Roger Johnston is the head of the Vulnerability Assessment Team at Argonne National Laboratory. Not long ago, he and his colleagues launched security attacks on electronic voting machines to demonstrate the startling ease with which one can steal votes. Even more startling: Versions of those machines will appear in polling places all over America on Tuesday. The touchscreen Diebold Accuvote-TSX will be used by more than 26 million voters in 20 states; the push-button Sequoia AVC Voting Machine will be used by almost 9 million voters in four states, Harper’s magazine reported recently (subscription required). Here, Johnston reveals how he hacked the machines--and why anyone, from a high-school kid to an 80-year-old grandmother, could do the same.--Ed

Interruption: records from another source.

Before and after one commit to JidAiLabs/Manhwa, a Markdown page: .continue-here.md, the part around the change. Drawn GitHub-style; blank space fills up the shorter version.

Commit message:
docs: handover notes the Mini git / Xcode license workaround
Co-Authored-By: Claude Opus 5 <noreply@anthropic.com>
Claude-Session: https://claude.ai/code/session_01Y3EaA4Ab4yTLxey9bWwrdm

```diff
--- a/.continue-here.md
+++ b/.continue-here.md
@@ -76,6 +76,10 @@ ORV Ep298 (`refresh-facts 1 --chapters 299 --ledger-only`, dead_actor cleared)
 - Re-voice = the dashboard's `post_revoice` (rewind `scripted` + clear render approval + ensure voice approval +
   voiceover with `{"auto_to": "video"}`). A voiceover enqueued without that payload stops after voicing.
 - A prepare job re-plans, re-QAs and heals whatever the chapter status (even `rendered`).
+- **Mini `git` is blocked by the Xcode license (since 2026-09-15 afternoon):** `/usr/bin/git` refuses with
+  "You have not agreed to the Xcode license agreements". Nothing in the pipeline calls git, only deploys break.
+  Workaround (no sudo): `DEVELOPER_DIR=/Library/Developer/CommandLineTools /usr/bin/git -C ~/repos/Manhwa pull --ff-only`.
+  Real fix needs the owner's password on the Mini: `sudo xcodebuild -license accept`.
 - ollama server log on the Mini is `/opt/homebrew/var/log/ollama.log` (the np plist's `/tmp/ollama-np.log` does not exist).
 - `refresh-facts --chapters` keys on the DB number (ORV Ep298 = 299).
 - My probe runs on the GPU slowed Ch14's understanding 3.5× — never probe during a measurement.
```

The Vulnerability Assessment Team at Argonne National Laboratory looks at a wide variety of security devices-- locks, seals, tags, access control, biometrics, cargo security, nuclear safeguards--to try to find vulnerabilities and locate potential fixes. Unfortunately, there’s not much funding available in this country to study election security. So we did this as a Saturday afternoon type of project.